Task to carry out: Each line below from the one containing "diff --git a/pybrain/marsh.py" through the one containing "oostelijke ringweg (x46-47)" is to be given again exactly, and no line outside that span.

Material for this task:
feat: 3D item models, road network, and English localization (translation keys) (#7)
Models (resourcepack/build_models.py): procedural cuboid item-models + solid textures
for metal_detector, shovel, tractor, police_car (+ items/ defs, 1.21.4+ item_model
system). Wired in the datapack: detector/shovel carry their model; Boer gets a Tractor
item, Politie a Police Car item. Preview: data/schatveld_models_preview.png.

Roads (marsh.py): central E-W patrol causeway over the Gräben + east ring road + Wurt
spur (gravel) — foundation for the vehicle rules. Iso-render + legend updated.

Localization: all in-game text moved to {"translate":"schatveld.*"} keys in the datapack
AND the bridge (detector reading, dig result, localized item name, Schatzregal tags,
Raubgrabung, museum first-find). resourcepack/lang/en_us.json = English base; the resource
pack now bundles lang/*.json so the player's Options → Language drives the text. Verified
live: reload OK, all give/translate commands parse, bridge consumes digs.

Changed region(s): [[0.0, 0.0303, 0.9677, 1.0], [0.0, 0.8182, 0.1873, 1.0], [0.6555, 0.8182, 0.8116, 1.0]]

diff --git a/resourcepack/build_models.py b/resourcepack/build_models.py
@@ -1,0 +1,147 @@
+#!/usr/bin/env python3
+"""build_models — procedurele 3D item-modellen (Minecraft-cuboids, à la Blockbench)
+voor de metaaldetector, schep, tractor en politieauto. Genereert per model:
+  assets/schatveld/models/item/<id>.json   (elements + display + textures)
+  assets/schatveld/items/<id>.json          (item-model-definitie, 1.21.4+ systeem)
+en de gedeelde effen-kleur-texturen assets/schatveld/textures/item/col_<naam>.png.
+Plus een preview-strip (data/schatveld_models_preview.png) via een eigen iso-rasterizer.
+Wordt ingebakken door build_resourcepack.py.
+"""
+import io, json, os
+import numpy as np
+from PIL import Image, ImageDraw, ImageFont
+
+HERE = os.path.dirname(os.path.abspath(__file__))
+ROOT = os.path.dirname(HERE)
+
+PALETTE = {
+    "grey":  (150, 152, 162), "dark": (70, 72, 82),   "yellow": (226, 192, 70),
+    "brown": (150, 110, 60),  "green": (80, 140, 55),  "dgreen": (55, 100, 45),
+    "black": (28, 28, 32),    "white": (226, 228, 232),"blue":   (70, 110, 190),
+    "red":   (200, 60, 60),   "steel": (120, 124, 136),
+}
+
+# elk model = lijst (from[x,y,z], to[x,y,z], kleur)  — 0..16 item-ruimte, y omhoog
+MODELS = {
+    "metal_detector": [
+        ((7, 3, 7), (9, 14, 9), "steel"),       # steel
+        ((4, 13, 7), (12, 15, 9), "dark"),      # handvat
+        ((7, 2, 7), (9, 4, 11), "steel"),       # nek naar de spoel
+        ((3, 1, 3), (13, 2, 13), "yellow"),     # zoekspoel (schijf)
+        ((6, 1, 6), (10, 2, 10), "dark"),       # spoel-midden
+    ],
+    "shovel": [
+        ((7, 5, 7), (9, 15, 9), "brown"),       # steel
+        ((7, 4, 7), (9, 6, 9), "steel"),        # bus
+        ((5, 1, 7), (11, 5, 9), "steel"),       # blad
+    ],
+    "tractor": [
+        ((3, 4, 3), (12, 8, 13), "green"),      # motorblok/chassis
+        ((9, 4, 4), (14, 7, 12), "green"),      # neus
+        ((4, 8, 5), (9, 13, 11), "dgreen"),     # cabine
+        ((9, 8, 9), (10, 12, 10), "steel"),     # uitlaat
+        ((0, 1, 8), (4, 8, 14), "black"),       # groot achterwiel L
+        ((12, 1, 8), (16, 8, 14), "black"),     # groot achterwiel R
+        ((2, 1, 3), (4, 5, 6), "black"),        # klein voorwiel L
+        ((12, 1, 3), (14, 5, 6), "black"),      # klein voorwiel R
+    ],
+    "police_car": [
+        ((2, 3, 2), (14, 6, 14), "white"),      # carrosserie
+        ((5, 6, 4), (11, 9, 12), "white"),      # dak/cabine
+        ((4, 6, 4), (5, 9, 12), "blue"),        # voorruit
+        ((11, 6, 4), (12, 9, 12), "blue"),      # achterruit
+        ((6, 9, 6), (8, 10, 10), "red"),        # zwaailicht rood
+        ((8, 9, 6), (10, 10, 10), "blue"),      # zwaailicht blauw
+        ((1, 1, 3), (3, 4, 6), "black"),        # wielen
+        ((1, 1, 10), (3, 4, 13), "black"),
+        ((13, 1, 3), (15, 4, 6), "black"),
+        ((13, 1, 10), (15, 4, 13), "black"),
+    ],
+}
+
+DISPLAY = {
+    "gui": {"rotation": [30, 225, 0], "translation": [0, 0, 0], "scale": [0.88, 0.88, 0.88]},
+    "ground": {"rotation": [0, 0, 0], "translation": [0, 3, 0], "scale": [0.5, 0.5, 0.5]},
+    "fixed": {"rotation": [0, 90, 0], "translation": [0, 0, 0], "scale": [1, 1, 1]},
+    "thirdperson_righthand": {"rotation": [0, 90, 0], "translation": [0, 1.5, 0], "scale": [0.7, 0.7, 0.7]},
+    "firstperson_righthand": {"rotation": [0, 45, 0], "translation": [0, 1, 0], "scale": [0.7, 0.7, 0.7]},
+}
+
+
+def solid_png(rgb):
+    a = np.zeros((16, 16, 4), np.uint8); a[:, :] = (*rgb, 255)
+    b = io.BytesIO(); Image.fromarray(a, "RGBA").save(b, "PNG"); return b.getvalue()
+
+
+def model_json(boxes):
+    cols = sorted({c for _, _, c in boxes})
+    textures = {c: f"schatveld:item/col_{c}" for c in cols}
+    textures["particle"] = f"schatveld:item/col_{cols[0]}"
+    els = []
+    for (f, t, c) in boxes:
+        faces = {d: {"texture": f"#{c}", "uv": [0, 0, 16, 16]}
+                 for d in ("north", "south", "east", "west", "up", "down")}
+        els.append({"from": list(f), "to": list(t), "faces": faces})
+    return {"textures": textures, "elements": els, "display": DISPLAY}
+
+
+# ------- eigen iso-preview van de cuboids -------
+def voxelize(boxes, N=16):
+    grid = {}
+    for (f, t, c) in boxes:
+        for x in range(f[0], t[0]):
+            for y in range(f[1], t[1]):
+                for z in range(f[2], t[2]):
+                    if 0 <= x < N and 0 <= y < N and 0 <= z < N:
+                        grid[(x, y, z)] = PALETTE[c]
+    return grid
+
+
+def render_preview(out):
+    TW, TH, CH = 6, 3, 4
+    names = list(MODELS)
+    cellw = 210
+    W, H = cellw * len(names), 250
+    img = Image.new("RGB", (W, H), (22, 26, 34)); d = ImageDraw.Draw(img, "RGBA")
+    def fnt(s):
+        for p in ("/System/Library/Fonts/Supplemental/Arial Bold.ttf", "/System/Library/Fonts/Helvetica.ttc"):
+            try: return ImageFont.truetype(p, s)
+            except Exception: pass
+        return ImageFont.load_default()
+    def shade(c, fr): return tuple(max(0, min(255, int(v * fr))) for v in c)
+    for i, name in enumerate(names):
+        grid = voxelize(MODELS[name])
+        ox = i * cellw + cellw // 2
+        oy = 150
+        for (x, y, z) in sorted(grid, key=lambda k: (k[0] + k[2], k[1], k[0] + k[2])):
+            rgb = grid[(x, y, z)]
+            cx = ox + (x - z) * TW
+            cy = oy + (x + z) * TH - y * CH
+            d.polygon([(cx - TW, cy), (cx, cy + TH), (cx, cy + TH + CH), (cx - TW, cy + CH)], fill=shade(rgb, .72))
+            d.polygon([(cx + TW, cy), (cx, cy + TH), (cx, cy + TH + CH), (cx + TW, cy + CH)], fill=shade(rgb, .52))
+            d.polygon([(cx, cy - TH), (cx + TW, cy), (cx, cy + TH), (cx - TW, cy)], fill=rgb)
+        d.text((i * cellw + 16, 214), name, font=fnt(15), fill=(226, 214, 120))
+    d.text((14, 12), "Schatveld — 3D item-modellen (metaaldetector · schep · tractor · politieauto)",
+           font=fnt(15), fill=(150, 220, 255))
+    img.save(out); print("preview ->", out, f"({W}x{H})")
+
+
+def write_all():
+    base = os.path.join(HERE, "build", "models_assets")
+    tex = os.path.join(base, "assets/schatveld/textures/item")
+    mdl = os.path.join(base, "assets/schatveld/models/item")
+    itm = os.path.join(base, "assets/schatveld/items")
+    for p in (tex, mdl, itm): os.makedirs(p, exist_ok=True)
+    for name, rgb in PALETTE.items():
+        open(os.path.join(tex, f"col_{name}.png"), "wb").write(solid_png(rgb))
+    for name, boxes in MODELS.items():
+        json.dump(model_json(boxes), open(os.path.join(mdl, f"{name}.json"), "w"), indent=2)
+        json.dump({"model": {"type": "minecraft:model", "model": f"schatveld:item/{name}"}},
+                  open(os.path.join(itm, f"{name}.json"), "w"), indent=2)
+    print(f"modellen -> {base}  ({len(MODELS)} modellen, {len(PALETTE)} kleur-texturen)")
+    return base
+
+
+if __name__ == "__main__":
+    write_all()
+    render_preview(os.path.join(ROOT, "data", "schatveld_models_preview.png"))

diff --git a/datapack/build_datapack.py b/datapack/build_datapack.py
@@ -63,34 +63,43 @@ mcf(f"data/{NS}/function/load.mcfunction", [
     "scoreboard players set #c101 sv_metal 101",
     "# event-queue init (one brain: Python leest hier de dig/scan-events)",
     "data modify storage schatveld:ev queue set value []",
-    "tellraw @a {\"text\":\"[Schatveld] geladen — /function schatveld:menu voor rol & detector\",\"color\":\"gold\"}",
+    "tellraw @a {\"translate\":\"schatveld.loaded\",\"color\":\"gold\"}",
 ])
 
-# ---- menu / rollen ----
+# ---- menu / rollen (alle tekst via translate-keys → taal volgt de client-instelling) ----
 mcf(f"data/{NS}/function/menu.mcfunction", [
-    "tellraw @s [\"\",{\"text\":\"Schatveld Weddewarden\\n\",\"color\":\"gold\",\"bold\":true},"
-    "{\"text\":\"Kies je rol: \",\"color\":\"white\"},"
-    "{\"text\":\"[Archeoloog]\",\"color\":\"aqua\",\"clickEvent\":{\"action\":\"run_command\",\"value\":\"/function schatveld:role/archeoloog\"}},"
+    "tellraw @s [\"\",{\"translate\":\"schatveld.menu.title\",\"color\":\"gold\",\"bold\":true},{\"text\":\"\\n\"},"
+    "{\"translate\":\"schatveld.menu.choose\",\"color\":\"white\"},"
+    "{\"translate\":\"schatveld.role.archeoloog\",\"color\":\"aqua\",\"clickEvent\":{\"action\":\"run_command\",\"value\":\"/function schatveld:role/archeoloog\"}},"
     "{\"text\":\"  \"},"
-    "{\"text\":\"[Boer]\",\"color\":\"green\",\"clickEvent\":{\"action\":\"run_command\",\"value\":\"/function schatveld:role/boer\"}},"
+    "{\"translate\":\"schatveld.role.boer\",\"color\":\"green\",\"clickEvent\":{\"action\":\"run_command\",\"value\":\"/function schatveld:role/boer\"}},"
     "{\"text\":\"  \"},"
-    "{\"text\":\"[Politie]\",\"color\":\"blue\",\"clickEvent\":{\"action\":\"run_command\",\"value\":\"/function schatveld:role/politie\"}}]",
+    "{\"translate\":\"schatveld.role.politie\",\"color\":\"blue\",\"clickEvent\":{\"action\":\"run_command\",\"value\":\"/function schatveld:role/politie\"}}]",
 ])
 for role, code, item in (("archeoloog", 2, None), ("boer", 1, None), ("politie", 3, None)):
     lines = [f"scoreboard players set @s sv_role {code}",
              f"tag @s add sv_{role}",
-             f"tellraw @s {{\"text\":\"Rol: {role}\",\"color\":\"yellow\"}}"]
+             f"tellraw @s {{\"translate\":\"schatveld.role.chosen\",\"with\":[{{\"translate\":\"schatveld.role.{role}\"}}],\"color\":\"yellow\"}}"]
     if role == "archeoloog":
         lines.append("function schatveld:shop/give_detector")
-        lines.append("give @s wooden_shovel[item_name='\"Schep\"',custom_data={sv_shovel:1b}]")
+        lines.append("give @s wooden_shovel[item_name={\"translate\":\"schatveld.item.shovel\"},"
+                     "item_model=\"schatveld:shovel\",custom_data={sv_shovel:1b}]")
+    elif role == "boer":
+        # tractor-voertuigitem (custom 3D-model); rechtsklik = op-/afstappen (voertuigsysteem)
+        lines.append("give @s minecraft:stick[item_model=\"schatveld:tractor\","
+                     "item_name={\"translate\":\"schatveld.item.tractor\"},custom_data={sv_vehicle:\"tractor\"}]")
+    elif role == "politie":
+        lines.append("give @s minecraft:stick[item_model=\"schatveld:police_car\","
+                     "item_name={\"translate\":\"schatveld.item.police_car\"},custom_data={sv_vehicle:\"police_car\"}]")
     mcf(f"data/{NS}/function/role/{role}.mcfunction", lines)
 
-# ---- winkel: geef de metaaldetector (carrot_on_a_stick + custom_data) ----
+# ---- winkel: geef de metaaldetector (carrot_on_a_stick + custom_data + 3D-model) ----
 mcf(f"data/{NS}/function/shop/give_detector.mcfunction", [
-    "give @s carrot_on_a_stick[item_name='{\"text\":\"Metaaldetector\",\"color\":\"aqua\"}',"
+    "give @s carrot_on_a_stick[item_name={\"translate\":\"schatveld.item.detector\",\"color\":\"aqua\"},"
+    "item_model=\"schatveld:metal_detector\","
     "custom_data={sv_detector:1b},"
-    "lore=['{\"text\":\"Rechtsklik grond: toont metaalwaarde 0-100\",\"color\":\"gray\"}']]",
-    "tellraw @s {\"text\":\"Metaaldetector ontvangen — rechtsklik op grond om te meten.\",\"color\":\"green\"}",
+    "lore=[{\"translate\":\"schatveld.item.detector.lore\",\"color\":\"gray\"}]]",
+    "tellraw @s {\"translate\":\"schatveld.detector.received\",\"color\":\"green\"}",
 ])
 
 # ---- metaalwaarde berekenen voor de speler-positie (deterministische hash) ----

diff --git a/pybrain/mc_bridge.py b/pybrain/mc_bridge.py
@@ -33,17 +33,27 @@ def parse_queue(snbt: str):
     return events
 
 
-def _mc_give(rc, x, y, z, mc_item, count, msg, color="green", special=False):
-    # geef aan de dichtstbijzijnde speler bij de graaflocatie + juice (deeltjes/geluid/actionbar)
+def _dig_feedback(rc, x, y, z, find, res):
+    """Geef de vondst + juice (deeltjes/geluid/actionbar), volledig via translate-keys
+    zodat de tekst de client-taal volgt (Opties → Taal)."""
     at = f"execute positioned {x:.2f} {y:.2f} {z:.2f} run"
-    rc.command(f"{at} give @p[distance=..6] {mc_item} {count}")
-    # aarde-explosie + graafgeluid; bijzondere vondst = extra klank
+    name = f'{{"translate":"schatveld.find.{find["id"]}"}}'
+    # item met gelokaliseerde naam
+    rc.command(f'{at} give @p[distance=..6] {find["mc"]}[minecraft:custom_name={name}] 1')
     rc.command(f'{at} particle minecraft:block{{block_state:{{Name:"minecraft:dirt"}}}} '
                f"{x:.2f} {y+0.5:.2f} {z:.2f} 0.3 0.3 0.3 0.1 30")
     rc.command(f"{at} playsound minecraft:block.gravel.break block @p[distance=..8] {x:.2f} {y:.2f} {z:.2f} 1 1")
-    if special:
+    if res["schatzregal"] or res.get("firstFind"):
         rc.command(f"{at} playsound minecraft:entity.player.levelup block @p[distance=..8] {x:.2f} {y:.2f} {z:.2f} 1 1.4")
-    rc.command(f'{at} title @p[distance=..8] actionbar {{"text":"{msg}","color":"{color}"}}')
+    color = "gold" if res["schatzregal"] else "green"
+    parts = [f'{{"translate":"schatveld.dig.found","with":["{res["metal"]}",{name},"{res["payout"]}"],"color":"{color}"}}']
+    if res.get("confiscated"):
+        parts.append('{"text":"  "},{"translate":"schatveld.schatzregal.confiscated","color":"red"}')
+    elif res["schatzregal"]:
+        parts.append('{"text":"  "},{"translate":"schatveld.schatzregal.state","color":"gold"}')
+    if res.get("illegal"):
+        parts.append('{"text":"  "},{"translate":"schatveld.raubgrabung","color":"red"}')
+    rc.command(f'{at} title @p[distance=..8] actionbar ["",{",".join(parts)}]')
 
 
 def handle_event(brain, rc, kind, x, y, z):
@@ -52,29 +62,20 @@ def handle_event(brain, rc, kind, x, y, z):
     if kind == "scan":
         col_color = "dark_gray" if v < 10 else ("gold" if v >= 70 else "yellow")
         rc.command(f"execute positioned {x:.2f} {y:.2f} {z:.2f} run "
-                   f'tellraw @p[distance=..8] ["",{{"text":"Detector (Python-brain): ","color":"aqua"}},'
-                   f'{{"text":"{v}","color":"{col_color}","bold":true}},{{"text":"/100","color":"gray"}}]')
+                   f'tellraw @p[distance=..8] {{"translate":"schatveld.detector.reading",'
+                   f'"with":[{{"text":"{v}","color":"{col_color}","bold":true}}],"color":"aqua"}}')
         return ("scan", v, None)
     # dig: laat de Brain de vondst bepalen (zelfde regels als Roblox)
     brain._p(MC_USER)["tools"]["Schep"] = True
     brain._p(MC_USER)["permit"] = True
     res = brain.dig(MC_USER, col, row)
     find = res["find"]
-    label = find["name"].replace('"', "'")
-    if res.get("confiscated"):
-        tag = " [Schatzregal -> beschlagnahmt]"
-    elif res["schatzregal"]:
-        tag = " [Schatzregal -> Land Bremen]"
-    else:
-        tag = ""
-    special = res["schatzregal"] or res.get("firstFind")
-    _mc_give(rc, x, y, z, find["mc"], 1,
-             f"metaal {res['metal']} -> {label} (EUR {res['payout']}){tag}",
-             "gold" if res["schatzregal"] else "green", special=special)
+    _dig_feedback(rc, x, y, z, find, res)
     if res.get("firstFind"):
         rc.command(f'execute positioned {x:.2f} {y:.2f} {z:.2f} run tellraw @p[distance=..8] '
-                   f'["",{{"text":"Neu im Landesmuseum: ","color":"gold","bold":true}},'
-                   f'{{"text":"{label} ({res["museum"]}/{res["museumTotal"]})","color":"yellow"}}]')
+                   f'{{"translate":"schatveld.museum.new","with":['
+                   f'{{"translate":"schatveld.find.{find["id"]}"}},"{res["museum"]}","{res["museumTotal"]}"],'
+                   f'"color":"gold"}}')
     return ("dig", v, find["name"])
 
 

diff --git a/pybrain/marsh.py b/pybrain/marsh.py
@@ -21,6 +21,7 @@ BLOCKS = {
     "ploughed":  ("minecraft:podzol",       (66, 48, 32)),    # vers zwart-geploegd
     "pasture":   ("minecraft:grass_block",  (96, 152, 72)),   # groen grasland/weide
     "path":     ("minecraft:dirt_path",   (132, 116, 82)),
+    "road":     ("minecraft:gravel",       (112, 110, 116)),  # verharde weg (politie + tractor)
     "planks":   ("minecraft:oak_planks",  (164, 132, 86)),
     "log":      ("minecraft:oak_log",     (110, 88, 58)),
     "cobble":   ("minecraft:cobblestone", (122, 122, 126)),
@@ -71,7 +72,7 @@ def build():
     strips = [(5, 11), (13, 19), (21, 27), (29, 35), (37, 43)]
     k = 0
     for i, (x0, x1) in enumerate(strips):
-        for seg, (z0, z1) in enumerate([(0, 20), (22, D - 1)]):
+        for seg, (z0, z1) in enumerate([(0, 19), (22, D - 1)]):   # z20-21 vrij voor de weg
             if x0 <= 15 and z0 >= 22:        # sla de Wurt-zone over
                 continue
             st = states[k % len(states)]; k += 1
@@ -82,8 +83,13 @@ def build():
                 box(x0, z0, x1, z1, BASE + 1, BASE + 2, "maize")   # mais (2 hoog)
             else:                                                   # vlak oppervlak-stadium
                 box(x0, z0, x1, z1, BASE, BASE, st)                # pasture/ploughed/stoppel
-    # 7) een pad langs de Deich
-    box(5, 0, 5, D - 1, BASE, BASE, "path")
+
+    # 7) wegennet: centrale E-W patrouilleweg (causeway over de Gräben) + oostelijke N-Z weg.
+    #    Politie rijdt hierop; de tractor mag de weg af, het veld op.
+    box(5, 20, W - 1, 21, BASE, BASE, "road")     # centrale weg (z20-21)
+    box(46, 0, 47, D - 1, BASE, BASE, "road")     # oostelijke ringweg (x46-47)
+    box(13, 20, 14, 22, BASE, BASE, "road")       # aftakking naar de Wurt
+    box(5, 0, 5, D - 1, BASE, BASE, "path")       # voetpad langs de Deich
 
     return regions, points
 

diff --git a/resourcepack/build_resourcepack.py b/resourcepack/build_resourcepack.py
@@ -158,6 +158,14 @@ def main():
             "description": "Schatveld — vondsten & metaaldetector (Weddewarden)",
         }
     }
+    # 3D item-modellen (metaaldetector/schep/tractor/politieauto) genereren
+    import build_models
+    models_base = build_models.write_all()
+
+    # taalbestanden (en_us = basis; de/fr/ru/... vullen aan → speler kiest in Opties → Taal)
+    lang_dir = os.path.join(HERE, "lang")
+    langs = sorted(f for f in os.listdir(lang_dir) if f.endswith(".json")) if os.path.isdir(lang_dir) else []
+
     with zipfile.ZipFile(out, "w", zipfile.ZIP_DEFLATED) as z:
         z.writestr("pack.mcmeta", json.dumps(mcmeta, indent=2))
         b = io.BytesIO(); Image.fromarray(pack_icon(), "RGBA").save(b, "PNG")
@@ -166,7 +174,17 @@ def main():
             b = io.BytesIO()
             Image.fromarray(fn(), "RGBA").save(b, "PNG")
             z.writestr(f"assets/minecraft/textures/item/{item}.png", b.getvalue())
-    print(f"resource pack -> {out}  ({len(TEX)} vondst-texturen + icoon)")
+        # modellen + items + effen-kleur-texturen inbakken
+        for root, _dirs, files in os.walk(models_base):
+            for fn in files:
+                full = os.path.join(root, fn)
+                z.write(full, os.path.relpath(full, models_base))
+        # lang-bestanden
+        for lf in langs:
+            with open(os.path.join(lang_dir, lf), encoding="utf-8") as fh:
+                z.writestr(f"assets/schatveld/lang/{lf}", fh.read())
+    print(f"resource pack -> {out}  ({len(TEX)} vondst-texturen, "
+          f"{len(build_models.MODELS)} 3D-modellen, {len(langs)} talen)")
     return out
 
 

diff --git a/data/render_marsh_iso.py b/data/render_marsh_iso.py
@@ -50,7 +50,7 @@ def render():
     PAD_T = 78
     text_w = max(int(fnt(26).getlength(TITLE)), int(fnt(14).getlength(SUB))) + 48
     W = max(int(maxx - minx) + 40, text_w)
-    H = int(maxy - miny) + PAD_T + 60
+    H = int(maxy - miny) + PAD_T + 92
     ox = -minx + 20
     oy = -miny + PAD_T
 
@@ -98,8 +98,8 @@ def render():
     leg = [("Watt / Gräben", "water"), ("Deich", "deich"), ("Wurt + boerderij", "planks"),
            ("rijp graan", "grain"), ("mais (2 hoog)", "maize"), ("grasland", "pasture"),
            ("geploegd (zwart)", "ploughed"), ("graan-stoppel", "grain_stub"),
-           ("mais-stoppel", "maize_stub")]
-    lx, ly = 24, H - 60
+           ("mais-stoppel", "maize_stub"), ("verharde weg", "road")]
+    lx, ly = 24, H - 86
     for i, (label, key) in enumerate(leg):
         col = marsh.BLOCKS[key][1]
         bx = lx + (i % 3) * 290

Task result:
diff --git a/pybrain/marsh.py b/pybrain/marsh.py
@@ -21,6 +21,7 @@ BLOCKS = {
     "ploughed":  ("minecraft:podzol",       (66, 48, 32)),    # vers zwart-geploegd
     "pasture":   ("minecraft:grass_block",  (96, 152, 72)),   # groen grasland/weide
     "path":     ("minecraft:dirt_path",   (132, 116, 82)),
+    "road":     ("minecraft:gravel",       (112, 110, 116)),  # verharde weg (politie + tractor)
     "planks":   ("minecraft:oak_planks",  (164, 132, 86)),
     "log":      ("minecraft:oak_log",     (110, 88, 58)),
     "cobble":   ("minecraft:cobblestone", (122, 122, 126)),
@@ -71,7 +72,7 @@ def build():
     strips = [(5, 11), (13, 19), (21, 27), (29, 35), (37, 43)]
     k = 0
     for i, (x0, x1) in enumerate(strips):
-        for seg, (z0, z1) in enumerate([(0, 20), (22, D - 1)]):
+        for seg, (z0, z1) in enumerate([(0, 19), (22, D - 1)]):   # z20-21 vrij voor de weg
             if x0 <= 15 and z0 >= 22:        # sla de Wurt-zone over
                 continue
             st = states[k % len(states)]; k += 1
@@ -82,8 +83,13 @@ def build():
                 box(x0, z0, x1, z1, BASE + 1, BASE + 2, "maize")   # mais (2 hoog)
             else:                                                   # vlak oppervlak-stadium
                 box(x0, z0, x1, z1, BASE, BASE, st)                # pasture/ploughed/stoppel
-    # 7) een pad langs de Deich
-    box(5, 0, 5, D - 1, BASE, BASE, "path")
+
+    # 7) wegennet: centrale E-W patrouilleweg (causeway over de Gräben) + oostelijke N-Z weg.
+    #    Politie rijdt hierop; de tractor mag de weg af, het veld op.
+    box(5, 20, W - 1, 21, BASE, BASE, "road")     # centrale weg (z20-21)
+    box(46, 0, 47, D - 1, BASE, BASE, "road")     # oostelijke ringweg (x46-47)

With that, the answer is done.